Startups in Japan can loosely be classified into two groups: those who look beyond Japan’s borders, and those who do not. While there’s nothing wrong with a company settling into a local niche market, we can’t help but admire the ambition of some Japanese companies who look at the internet as an enabler that lets them reach global markets. Conversely, there are many services that exist only in Japan that we wish were available for the entire world to use.
We’d like to take a moment to recognize five Japanese companies that have either seen some global success, or have shown exceptional global ambition . And if possible, we hope to bring you more such examples next month too. I’m going to informally dub this the unofficial “Galapagos Bridge Awards”, to recognize those who build international bridges, thus helping to destroy the so-called Galapagos syndrome (used so often to refer to the mobile space). If the name sticks, perhaps I’ll forge some bronze turtle statues in my kiln and pass them out to the winners next time.
Here are the five companies in no particular order:
Japanese photo decoration apps have much international appeal, as the notion of ‘kawaii’ is a very exportable one. And perhaps because of that, Snapeee has mustered popularity in most countries around the Asian region. Targeting female users, it has accumulated more than 4 million users from around the world, with 80% of its users coming from outside its homes market of Japan. So far the service is proving most popular in regions like Hong Kong, Taiwan, Thailand, and Vietnam. Readers may recall that we mentioned Snapeee a little while back in our Japan’s cutest mobile apps feature, and the company made headlines earlier today when it announced a round of series B funding.
If any company really belongs on this list, it’s probably the food photo app Snapdish. In fact, it was just a few weeks back that we heard the company’s founder, Hidetaka Fukushima, speak about building his business for the global market from the very start. It’s great to see yet another Japanese photo app that’s doing well overseas. If this keeps up, we might have to consider calling it a trend!
Tokyo Otaku Mode ¶
This startup, which focuses on sharing anime, manga, and cosplay related content to international audiences, showed pretty great foresight in betting on Facebook before it really picked up any momentum in Japan.
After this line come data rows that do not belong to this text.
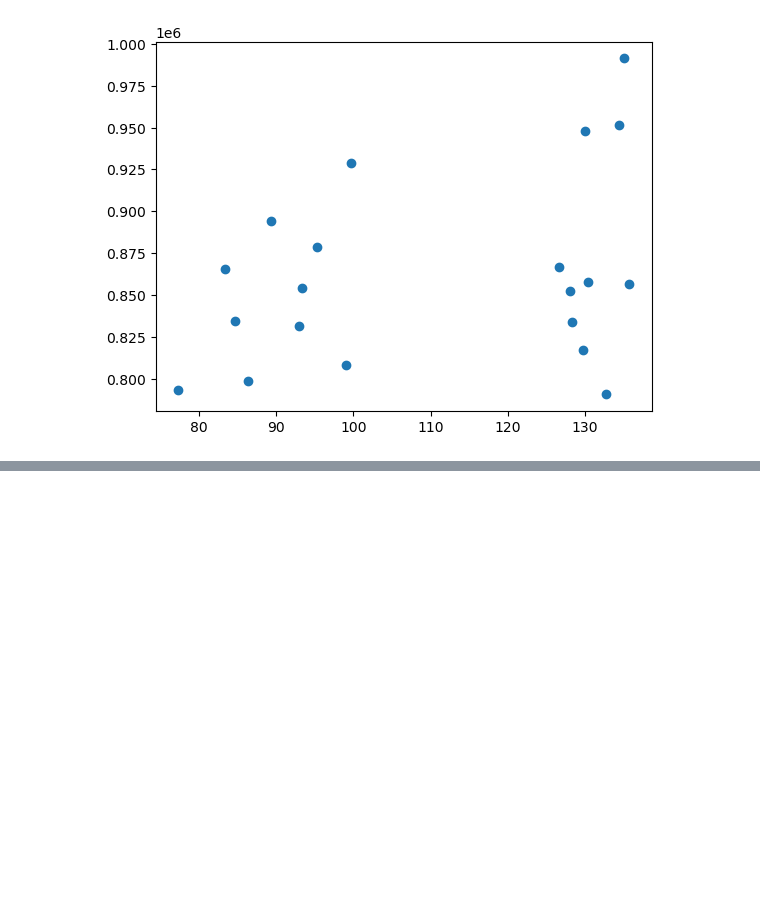
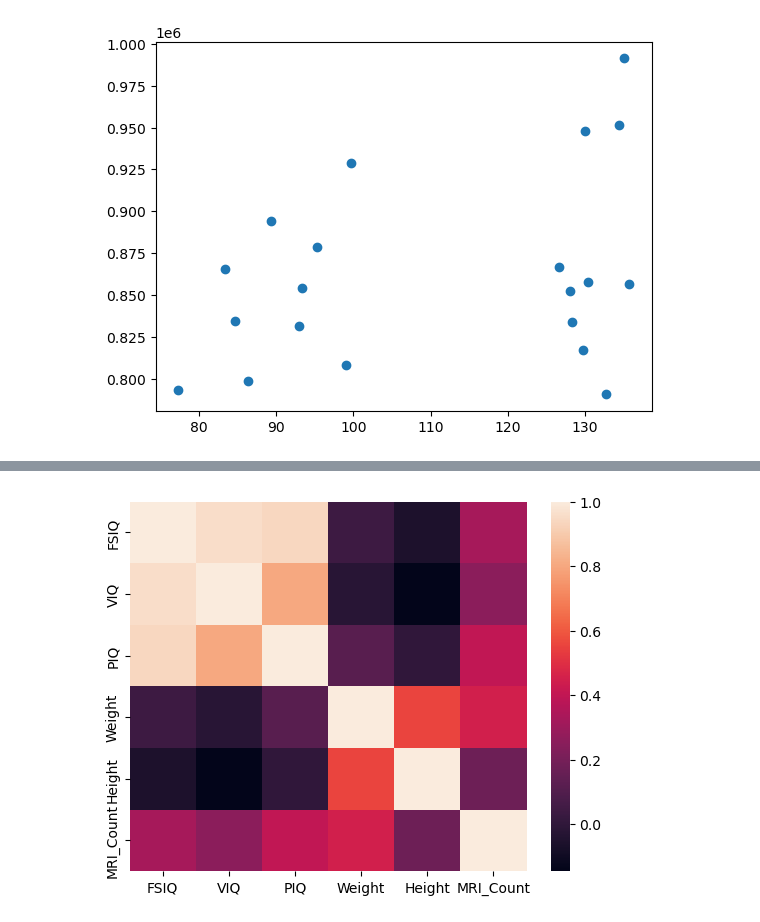
Before and after one commit to Rahafzsh/DataMiningTasks, a Jupyter notebook: Lab7/DMLabb.ipynb, the cells around one changed output, grey strips where cells are left out. Drawn from its saved outputs; the diff is of its cells as text; code cells hidden in the pictures; blank space fills up the shorter version.

```diff
--- a/Lab7/DMLabb.ipynb
+++ b/Lab7/DMLabb.ipynb
@@ -29,0 +36,2 @@ df
+# %%
+df["Gender"]=df["Gender"].astype("string")
@@ -91,0 +117,3 @@ dtype: float64
+# %%
+numeric_women = womenDf.select_dtypes(include="number")  # Select numeric columns only
+numeric_women.corr(method='pearson')
@@ -91,0 +139,7 @@ dtype: float64
+# %%
+import seaborn as sns
+
+wcorr = numeric_women.corr()
+sns.heatmap(wcorr);
+# %% [output]
+[figure, added]
```
Also changed, not shown: parts of 11 cells of this notebook.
Tokyo Otaku Mode has grown its fan base on the social platform to more than 11 million fans, and is trying to solidify its web content offerings, while serving as a bridge to other Japanese companies struggling for visibility outside of their home market (see Lawson and MTV81).
I swear, when I started making this list it wasn’t nearly as heavy with photo apps as this. But it’s hard not to admire these Japanese founders who decided to set up their company in Singapore, and then hop on down to Vietnam to start their quest to build a photo app that will target the Southeast Asian market to start. That app, Seconds, has already launched on Google Play for Vietnam and Thailand, and the company is considering other Asian regions like Hong Kong, Taiwan, and Singapore next. I had a chance to interview Cinnamon’s CEO, Miku Hirano, back in April, so if you’d like to hear more about what she has planned, do check out that conversation.
Crypton Future Media ¶
This company might not fall under our usual ‘startup umbrella’, but with 30 employees the Sapporo-based media company is a very small one — but few have had such a big global impact. This is the group behind the voice synthesizer application Vocaloid (having acquired Vocaloid 2 from Yamaha), and the Hatsune Miku character which has emerged from Japanese subculture to become a mainstream icon. We’ve recently written about successful Hatsune Miku collaborations with Domino’s Pizza and fashion company Ceno.
You can check out their website over at crypton.co.jp
There are lots of others, of course, but these are just the ones that stood out to us this month. I’m sure many readers will suggest others, and we’re eager to hear them. ↩